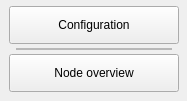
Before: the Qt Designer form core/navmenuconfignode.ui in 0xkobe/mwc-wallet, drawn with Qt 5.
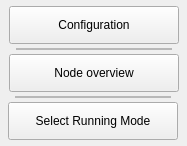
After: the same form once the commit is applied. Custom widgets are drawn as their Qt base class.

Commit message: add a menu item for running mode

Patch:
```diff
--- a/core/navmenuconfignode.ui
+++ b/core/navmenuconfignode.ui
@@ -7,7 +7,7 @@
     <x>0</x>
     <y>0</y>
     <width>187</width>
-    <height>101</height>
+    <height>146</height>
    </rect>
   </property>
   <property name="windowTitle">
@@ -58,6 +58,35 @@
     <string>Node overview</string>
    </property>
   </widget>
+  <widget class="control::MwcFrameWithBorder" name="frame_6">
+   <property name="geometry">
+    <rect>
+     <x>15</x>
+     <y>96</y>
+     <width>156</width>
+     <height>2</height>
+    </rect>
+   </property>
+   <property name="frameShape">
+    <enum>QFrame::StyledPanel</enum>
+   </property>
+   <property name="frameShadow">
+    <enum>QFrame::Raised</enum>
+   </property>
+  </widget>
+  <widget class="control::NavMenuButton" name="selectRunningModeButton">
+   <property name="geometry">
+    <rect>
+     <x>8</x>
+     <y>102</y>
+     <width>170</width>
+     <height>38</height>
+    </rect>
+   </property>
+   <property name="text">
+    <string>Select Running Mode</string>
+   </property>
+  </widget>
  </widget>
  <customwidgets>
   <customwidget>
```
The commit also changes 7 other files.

* * *

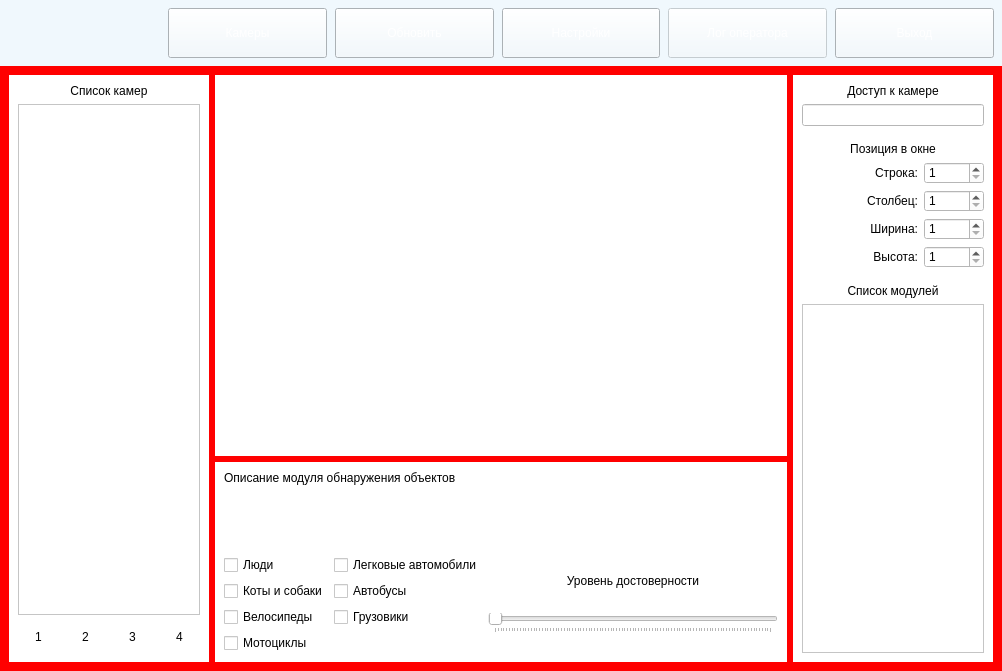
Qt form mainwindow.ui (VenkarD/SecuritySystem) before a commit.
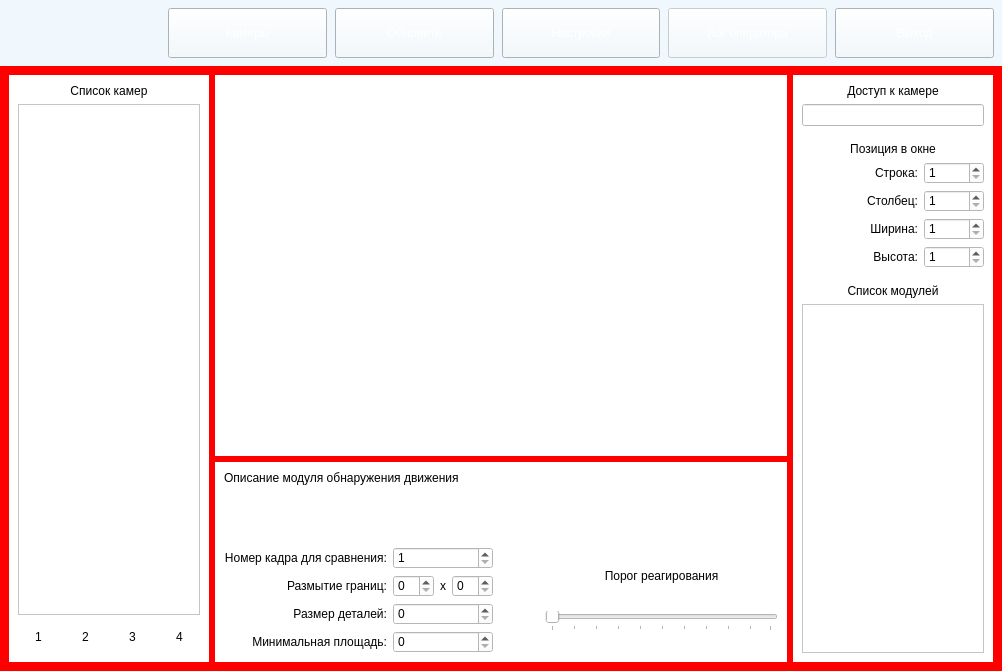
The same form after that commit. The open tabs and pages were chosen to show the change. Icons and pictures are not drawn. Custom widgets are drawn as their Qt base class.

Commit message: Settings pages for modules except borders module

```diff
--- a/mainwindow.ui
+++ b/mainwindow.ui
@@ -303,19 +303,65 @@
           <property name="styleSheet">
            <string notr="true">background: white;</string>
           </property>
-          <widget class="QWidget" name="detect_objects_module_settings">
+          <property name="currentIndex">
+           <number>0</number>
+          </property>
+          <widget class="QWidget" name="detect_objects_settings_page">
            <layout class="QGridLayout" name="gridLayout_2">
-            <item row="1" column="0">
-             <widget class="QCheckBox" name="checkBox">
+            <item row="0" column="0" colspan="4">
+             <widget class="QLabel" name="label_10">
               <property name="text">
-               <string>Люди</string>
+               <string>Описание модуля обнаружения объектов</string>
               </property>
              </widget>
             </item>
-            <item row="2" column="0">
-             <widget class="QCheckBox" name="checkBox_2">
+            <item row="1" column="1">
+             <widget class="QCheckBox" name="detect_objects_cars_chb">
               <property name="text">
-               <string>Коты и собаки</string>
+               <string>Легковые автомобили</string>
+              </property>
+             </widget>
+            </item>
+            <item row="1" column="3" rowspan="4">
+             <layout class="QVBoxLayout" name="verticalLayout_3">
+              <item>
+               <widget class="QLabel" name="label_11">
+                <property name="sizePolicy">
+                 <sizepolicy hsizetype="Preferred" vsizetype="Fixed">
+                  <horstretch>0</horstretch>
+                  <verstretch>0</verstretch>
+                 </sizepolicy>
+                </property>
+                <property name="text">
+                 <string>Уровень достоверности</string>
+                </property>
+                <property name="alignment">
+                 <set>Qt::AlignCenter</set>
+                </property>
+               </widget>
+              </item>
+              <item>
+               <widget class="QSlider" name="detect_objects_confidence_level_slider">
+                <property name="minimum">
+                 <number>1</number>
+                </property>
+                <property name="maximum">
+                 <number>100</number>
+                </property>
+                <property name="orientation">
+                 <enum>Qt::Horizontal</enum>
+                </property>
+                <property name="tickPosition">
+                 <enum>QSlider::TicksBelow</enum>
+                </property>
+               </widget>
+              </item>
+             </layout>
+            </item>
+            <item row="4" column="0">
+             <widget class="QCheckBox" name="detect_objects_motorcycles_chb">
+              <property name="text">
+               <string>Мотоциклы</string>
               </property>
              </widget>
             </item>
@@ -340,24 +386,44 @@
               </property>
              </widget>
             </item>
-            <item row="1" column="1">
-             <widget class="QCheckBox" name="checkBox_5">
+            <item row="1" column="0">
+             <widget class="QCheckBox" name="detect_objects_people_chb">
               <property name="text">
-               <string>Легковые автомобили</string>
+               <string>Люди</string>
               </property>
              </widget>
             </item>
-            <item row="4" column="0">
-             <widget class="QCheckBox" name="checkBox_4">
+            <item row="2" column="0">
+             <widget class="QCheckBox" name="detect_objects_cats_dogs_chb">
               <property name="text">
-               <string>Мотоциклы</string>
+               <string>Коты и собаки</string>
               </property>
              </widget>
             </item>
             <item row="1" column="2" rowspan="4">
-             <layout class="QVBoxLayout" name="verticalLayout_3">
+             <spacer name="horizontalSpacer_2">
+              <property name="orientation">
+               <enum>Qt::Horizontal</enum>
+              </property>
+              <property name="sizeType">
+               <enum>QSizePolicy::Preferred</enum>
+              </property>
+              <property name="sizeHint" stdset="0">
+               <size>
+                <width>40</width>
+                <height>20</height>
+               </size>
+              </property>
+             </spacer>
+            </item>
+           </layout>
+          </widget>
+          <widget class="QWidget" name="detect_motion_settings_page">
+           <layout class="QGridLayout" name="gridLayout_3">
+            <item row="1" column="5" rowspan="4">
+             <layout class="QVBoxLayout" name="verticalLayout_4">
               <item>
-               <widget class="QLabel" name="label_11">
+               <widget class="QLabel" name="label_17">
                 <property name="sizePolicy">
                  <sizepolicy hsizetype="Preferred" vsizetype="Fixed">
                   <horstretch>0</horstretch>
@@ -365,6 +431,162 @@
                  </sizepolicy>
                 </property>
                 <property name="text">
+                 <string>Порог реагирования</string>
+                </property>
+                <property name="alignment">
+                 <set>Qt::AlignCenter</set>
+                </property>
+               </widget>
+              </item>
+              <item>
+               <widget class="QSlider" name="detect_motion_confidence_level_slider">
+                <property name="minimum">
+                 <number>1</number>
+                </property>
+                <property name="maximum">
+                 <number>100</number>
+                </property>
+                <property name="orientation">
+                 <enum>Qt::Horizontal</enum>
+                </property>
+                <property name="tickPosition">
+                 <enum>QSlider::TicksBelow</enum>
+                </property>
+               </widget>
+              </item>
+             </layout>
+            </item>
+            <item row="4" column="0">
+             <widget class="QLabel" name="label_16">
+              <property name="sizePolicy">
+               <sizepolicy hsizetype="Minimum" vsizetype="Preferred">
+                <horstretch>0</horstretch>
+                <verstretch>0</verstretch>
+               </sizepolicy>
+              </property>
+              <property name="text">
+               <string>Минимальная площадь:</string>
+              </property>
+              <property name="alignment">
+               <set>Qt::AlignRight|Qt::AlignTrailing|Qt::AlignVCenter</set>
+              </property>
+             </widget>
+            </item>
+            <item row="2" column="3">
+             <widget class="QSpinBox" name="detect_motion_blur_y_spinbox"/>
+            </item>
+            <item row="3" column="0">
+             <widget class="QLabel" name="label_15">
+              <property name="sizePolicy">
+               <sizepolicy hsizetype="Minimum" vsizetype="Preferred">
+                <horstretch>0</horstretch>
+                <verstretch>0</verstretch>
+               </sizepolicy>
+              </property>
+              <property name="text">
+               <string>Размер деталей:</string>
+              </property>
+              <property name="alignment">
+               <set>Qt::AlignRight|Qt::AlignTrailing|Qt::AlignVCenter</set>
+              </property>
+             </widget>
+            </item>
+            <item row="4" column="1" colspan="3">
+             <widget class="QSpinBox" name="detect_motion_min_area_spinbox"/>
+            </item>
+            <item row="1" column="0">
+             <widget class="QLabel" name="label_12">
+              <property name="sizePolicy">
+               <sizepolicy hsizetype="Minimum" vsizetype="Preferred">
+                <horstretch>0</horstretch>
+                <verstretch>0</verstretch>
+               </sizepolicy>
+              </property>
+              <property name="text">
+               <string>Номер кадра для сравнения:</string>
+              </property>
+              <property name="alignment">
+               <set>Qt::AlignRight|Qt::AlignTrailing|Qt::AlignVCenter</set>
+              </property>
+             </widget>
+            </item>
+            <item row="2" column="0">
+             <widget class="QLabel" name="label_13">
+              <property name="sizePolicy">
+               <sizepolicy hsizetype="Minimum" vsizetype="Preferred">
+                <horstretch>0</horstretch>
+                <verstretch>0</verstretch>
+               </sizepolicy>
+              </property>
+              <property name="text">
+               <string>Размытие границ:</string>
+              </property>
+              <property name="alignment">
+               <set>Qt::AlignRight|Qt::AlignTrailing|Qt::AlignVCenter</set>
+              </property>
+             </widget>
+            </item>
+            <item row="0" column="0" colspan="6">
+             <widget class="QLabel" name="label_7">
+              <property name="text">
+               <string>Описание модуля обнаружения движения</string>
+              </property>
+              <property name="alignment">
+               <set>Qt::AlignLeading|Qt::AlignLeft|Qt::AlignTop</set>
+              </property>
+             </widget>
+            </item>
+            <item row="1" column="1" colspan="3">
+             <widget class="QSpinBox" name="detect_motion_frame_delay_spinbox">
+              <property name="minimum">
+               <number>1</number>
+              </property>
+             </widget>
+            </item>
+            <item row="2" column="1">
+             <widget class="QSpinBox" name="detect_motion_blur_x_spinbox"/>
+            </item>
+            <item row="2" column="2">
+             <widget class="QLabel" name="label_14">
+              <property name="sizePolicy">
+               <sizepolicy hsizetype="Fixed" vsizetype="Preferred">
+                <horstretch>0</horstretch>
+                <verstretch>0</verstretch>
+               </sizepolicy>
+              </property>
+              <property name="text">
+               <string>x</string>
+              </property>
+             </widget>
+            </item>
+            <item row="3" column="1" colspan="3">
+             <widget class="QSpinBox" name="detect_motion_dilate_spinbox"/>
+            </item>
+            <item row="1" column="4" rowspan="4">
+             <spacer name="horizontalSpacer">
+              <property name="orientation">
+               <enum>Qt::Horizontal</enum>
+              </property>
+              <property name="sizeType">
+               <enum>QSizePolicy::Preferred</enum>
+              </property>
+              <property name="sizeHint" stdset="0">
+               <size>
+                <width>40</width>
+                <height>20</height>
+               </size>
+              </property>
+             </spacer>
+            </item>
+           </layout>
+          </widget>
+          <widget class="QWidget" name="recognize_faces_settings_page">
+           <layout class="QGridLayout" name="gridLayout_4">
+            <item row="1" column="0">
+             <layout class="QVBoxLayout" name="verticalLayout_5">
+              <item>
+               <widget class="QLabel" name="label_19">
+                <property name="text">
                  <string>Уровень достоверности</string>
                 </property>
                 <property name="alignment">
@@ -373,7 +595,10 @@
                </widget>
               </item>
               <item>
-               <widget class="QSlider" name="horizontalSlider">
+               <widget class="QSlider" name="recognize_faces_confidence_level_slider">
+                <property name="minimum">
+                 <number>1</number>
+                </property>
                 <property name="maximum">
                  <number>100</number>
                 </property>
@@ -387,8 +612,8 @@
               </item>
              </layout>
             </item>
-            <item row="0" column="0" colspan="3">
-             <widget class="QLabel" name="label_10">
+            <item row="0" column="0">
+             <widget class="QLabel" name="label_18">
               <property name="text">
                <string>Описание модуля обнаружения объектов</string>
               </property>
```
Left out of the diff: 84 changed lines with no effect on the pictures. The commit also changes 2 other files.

* * *

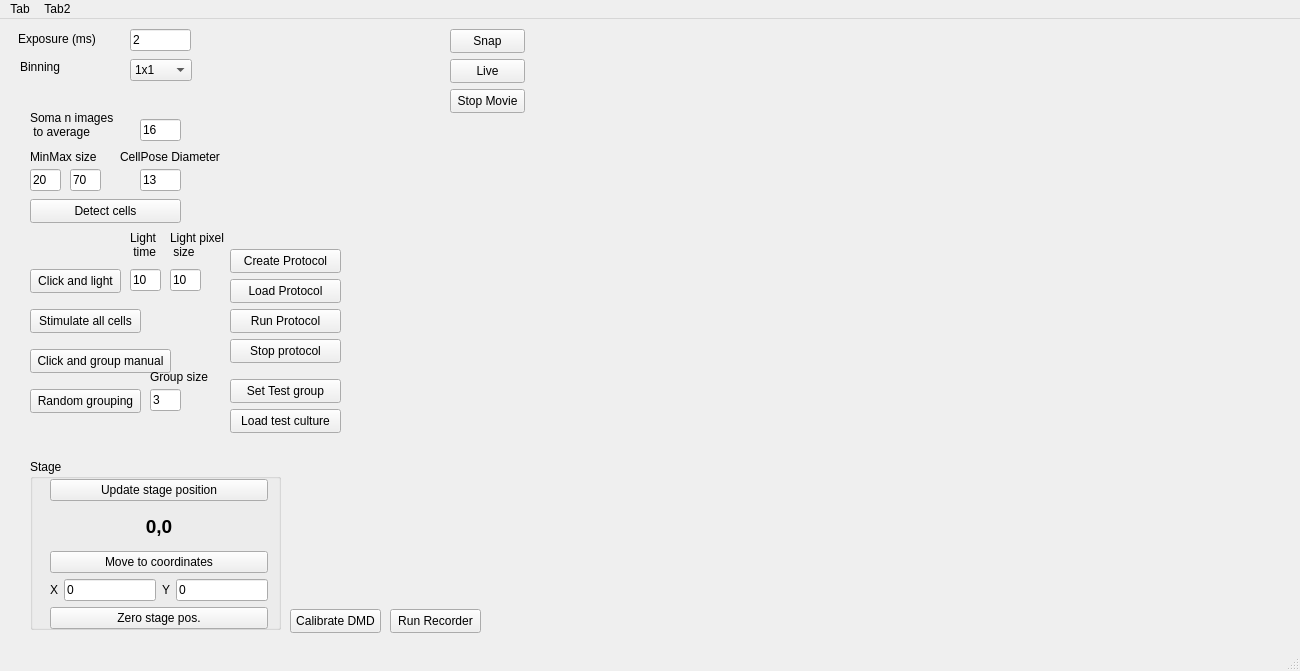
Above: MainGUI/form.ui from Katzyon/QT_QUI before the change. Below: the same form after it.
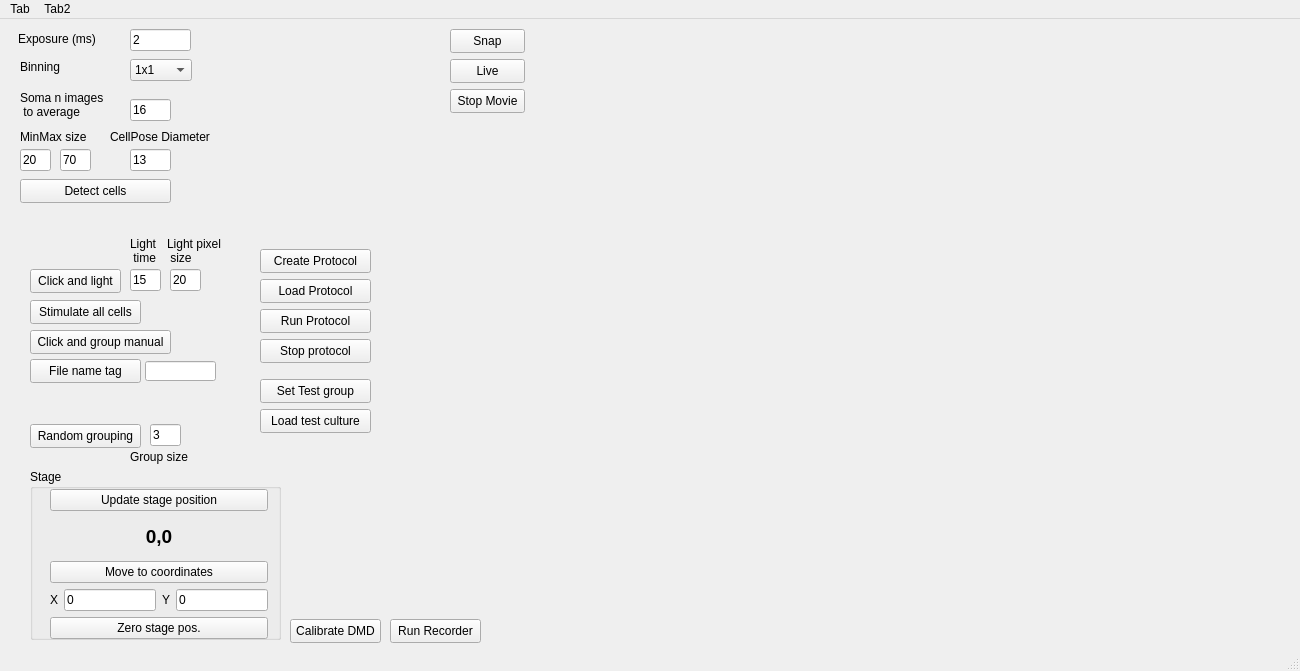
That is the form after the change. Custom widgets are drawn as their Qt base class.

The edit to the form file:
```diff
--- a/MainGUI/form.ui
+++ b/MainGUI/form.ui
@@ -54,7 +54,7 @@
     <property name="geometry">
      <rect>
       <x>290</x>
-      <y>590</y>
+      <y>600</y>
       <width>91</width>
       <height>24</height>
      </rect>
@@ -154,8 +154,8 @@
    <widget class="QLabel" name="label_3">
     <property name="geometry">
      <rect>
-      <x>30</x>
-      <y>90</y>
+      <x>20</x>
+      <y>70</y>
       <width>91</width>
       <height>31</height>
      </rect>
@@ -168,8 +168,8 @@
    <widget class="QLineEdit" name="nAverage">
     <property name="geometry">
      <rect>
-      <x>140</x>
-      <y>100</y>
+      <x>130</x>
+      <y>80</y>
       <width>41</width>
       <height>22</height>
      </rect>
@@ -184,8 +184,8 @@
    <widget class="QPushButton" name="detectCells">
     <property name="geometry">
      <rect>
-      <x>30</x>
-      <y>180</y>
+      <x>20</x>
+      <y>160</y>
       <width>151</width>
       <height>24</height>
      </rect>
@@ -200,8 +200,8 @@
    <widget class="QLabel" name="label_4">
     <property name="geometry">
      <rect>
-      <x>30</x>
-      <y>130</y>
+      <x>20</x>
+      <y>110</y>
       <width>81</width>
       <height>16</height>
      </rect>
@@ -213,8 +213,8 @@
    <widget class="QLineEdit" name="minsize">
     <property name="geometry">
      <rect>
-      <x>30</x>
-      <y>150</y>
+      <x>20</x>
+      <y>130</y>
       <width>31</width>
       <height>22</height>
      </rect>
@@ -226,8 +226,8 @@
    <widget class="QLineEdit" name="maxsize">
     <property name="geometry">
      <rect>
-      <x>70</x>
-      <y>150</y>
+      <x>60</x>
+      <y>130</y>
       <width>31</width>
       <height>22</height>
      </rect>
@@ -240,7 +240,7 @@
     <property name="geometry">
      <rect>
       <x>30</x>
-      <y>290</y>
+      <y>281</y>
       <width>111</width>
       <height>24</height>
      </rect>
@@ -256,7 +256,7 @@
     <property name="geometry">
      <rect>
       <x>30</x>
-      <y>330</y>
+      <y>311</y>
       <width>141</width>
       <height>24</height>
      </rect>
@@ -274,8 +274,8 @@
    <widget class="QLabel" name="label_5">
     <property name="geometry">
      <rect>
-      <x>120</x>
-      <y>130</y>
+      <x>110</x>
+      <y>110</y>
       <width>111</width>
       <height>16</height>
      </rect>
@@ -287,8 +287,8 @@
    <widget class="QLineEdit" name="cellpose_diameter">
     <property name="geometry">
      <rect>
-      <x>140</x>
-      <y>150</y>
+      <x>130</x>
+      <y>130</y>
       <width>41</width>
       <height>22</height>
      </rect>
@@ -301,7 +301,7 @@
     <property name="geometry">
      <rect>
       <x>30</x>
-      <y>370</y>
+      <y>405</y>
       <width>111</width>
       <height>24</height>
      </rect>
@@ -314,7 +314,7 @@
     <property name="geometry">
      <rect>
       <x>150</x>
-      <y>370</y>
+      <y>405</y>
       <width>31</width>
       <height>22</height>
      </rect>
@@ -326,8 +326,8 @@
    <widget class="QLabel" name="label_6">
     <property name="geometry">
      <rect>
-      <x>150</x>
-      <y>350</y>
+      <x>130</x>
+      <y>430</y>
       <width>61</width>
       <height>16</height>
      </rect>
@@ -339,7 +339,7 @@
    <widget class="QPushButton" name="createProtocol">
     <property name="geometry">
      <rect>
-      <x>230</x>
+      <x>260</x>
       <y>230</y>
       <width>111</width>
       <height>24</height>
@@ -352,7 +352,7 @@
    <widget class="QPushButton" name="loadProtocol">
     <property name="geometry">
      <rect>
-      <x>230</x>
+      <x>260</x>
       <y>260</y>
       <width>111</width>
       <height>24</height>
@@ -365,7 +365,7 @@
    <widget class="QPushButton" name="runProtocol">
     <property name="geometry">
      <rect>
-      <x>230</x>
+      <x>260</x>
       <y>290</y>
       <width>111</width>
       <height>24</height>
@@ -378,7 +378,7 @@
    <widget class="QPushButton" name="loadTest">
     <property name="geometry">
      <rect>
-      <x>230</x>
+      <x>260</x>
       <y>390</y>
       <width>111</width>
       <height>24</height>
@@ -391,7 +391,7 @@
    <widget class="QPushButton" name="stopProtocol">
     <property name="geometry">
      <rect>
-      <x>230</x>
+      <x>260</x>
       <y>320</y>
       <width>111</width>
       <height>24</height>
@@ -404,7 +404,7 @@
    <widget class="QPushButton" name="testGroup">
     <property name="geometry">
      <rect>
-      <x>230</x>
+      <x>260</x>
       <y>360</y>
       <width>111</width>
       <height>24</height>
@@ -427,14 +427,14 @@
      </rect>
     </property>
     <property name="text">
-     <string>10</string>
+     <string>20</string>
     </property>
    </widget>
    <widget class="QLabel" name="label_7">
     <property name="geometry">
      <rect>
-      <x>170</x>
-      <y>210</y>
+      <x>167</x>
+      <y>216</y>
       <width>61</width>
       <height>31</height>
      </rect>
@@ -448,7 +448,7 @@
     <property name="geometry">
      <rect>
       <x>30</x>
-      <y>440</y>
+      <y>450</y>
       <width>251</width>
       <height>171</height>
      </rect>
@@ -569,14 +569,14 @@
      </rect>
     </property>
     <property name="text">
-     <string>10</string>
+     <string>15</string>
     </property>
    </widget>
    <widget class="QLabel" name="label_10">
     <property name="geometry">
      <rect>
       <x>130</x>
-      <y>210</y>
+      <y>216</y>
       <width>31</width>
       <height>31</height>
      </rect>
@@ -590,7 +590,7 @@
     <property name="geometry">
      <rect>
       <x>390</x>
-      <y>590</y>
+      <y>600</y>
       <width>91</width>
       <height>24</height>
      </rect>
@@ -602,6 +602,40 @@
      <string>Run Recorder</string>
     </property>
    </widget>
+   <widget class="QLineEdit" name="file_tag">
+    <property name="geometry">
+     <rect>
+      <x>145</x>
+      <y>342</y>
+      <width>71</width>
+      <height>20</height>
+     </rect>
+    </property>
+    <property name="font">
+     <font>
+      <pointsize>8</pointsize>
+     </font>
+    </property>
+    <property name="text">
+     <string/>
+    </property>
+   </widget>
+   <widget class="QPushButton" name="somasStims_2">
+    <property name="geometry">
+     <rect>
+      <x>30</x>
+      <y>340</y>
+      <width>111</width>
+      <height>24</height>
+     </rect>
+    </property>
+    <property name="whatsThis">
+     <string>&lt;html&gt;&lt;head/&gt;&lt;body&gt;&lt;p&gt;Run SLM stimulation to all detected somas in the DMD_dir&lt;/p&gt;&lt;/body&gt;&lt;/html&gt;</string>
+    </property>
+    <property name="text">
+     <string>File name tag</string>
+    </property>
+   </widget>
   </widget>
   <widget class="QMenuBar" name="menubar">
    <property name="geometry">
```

YOUR ASSIGNMENT: Go through the listing above and pull out each line containing the word "mainwindow".

TASK OUTPUT:
Qt form mainwindow.ui (VenkarD/SecuritySystem) before a commit.
--- a/mainwindow.ui
+++ b/mainwindow.ui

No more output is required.